- In the Dahlia’s native country of Mexico, these plants can reach a height of six metres when growing in their natural habitat.
- There are more than 20,000 varieties of dahlias. Not all of them are as easily available as some, but this is still an impressive number.
- Some dahlia flowers are even black due to a high concentration of a substance known as anthocyanin.
- Whenever you pinch flowers from a dahlia plant, it produces even more buds. That makes cutting them twice as nice: you have flowers in a vase and more flowers in the garden.
- Planning a party? Wear a dahlia flower behind your ear or in your hair. Everyone is sure to give you a nice smile.
What if you fall in love?

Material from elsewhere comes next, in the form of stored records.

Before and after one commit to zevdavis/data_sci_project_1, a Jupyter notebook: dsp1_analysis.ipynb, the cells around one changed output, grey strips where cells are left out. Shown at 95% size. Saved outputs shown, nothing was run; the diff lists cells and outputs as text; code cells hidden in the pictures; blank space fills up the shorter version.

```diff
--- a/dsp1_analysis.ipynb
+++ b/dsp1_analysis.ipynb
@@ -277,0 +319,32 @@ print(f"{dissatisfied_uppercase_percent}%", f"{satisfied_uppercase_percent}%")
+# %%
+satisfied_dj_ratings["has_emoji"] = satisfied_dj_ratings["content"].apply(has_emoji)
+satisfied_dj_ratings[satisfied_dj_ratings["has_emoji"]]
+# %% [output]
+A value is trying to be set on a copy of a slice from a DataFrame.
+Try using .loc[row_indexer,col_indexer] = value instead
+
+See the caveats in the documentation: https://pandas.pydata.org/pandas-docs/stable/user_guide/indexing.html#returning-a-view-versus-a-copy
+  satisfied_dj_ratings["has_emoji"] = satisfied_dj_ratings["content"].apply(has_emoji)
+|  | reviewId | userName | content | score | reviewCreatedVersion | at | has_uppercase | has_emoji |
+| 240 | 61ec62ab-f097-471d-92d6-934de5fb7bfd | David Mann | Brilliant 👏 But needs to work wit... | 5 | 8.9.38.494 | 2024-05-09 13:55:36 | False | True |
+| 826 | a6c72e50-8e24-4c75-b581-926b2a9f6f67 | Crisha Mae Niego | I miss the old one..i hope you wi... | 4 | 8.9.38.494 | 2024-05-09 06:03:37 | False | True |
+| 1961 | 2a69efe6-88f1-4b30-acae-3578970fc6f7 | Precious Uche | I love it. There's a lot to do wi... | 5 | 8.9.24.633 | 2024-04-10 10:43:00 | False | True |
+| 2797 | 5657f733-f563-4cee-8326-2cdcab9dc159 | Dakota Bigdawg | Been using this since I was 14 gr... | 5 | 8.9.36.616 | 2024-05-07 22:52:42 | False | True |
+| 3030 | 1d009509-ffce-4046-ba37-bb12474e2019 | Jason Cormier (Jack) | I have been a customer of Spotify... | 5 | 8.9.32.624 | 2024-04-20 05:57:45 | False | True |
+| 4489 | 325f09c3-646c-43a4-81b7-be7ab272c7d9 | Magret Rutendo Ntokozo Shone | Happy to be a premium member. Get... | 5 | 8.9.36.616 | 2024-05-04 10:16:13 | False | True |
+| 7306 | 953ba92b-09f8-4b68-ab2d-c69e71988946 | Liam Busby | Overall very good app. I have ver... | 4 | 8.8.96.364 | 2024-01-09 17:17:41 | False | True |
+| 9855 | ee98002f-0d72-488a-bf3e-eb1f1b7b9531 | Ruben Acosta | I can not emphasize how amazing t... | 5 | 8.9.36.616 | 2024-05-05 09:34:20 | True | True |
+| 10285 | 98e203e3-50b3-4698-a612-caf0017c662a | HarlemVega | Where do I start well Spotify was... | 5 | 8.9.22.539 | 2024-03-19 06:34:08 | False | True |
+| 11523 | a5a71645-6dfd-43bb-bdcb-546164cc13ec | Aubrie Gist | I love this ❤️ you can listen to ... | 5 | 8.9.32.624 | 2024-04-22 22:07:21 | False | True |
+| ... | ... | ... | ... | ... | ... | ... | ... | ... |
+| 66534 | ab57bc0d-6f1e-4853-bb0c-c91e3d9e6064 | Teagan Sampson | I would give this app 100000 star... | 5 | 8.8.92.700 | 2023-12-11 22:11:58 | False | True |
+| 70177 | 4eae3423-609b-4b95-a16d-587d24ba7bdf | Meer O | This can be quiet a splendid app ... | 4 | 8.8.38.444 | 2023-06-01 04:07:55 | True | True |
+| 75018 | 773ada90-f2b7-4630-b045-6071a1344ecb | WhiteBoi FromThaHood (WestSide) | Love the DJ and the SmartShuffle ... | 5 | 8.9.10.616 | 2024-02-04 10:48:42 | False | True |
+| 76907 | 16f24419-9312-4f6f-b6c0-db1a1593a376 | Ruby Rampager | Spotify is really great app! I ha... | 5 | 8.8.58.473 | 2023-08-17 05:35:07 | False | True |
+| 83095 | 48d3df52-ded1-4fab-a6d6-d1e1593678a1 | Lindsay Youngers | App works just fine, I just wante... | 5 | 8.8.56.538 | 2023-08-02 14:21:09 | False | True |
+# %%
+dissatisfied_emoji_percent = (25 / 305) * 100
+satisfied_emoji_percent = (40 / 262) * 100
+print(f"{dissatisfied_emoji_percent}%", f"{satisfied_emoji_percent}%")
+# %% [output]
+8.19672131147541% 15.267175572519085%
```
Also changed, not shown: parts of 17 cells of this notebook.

Have you fallen for the gorgeous looks of the Dahlia? If so, don’t wait any longer: start on your Dahlia adventure now. The best time to plant dahlias is in the month of May. Locate a place in the garden where the sun shines most of the day and dig a planting hole there. Or plant them in pots and place them in a sunny spot on the patio. Wherever you plant them, enrich the soil with some organic fertiliser and then plant the dahlia tubers. Make sure to plant them just beneath the soil surface so that they can quickly soak up the warmth of the sun. The first shoots will emerge within a few weeks. We wish you a long and happy relationship!